WORK INSTRUCTION: Write the records out again in full, word for word.

AVAILABLE DATA:
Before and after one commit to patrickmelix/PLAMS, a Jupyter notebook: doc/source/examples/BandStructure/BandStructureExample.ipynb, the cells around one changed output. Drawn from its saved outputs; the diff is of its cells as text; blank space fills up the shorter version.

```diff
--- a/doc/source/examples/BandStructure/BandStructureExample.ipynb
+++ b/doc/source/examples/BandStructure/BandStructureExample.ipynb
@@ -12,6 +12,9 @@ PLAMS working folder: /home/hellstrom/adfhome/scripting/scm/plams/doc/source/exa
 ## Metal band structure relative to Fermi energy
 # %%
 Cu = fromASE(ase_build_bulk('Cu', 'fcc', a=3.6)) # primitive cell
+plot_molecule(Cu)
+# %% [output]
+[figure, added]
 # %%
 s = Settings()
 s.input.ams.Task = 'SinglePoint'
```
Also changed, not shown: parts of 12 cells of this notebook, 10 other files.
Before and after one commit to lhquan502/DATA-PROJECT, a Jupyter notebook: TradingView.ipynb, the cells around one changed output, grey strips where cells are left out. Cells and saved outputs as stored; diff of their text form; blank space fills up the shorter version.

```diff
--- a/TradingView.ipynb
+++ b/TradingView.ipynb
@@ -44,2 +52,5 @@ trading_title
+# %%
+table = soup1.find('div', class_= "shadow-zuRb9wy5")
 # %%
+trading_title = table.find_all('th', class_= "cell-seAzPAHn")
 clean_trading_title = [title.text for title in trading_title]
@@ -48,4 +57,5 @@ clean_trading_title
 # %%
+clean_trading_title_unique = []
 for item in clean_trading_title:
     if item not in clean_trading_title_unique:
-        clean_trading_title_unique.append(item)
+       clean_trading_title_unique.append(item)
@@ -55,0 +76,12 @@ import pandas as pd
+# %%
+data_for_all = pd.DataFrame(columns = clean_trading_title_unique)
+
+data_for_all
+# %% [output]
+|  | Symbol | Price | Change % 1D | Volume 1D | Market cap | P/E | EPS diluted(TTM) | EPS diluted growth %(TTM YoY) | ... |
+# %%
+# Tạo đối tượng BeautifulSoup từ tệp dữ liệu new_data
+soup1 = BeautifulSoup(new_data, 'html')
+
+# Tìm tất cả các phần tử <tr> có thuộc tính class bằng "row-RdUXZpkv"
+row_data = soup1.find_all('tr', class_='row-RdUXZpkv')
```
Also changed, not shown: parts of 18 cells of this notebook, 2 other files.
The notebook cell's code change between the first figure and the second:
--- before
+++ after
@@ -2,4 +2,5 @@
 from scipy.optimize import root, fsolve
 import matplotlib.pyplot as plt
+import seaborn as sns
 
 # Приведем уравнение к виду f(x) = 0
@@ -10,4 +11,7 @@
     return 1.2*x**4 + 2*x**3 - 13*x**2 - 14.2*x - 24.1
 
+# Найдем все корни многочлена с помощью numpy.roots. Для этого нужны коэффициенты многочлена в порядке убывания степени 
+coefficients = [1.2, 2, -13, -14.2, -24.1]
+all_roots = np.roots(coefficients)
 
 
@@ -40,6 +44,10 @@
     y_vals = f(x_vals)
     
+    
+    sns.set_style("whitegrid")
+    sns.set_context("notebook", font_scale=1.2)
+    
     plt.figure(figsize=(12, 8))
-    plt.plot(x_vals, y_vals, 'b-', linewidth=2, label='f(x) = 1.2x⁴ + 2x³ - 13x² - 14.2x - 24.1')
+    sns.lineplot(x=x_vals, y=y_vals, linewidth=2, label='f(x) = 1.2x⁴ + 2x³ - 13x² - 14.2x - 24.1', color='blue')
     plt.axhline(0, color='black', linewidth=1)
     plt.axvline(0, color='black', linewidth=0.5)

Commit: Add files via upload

ANSWER AREA:
Before and after one commit to patrickmelix/PLAMS, a Jupyter notebook: doc/source/examples/BandStructure/BandStructureExample.ipynb, the cells around one changed output. Drawn from its saved outputs; the diff is of its cells as text; blank space fills up the shorter version.

```diff
--- a/doc/source/examples/BandStructure/BandStructureExample.ipynb
+++ b/doc/source/examples/BandStructure/BandStructureExample.ipynb
@@ -12,6 +12,9 @@ PLAMS working folder: /home/hellstrom/adfhome/scripting/scm/plams/doc/source/exa
 ## Metal band structure relative to Fermi energy
 # %%
 Cu = fromASE(ase_build_bulk('Cu', 'fcc', a=3.6)) # primitive cell
+plot_molecule(Cu)
+# %% [output]
+[figure, added]
 # %%
 s = Settings()
 s.input.ams.Task = 'SinglePoint'
```
Also changed, not shown: parts of 12 cells of this notebook, 10 other files.
Before and after one commit to lhquan502/DATA-PROJECT, a Jupyter notebook: TradingView.ipynb, the cells around one changed output, grey strips where cells are left out. Cells and saved outputs as stored; diff of their text form; blank space fills up the shorter version.

```diff
--- a/TradingView.ipynb
+++ b/TradingView.ipynb
@@ -44,2 +52,5 @@ trading_title
+# %%
+table = soup1.find('div', class_= "shadow-zuRb9wy5")
 # %%
+trading_title = table.find_all('th', class_= "cell-seAzPAHn")
 clean_trading_title = [title.text for title in trading_title]
@@ -48,4 +57,5 @@ clean_trading_title
 # %%
+clean_trading_title_unique = []
 for item in clean_trading_title:
     if item not in clean_trading_title_unique:
-        clean_trading_title_unique.append(item)
+       clean_trading_title_unique.append(item)
@@ -55,0 +76,12 @@ import pandas as pd
+# %%
+data_for_all = pd.DataFrame(columns = clean_trading_title_unique)
+
+data_for_all
+# %% [output]
+|  | Symbol | Price | Change % 1D | Volume 1D | Market cap | P/E | EPS diluted(TTM) | EPS diluted growth %(TTM YoY) | ... |
+# %%
+# Tạo đối tượng BeautifulSoup từ tệp dữ liệu new_data
+soup1 = BeautifulSoup(new_data, 'html')
+
+# Tìm tất cả các phần tử <tr> có thuộc tính class bằng "row-RdUXZpkv"
+row_data = soup1.find_all('tr', class_='row-RdUXZpkv')
```
Also changed, not shown: parts of 18 cells of this notebook, 2 other files.
The notebook cell's code change between the first figure and the second:
--- before
+++ after
@@ -2,4 +2,5 @@
 from scipy.optimize import root, fsolve
 import matplotlib.pyplot as plt
+import seaborn as sns
 
 # Приведем уравнение к виду f(x) = 0
@@ -10,4 +11,7 @@
     return 1.2*x**4 + 2*x**3 - 13*x**2 - 14.2*x - 24.1
 
+# Найдем все корни многочлена с помощью numpy.roots. Для этого нужны коэффициенты многочлена в порядке убывания степени 
+coefficients = [1.2, 2, -13, -14.2, -24.1]
+all_roots = np.roots(coefficients)
 
 
@@ -40,6 +44,10 @@
     y_vals = f(x_vals)
     
+    
+    sns.set_style("whitegrid")
+    sns.set_context("notebook", font_scale=1.2)
+    
     plt.figure(figsize=(12, 8))
-    plt.plot(x_vals, y_vals, 'b-', linewidth=2, label='f(x) = 1.2x⁴ + 2x³ - 13x² - 14.2x - 24.1')
+    sns.lineplot(x=x_vals, y=y_vals, linewidth=2, label='f(x) = 1.2x⁴ + 2x³ - 13x² - 14.2x - 24.1', color='blue')
     plt.axhline(0, color='black', linewidth=1)
     plt.axvline(0, color='black', linewidth=0.5)

Commit: Add files via upload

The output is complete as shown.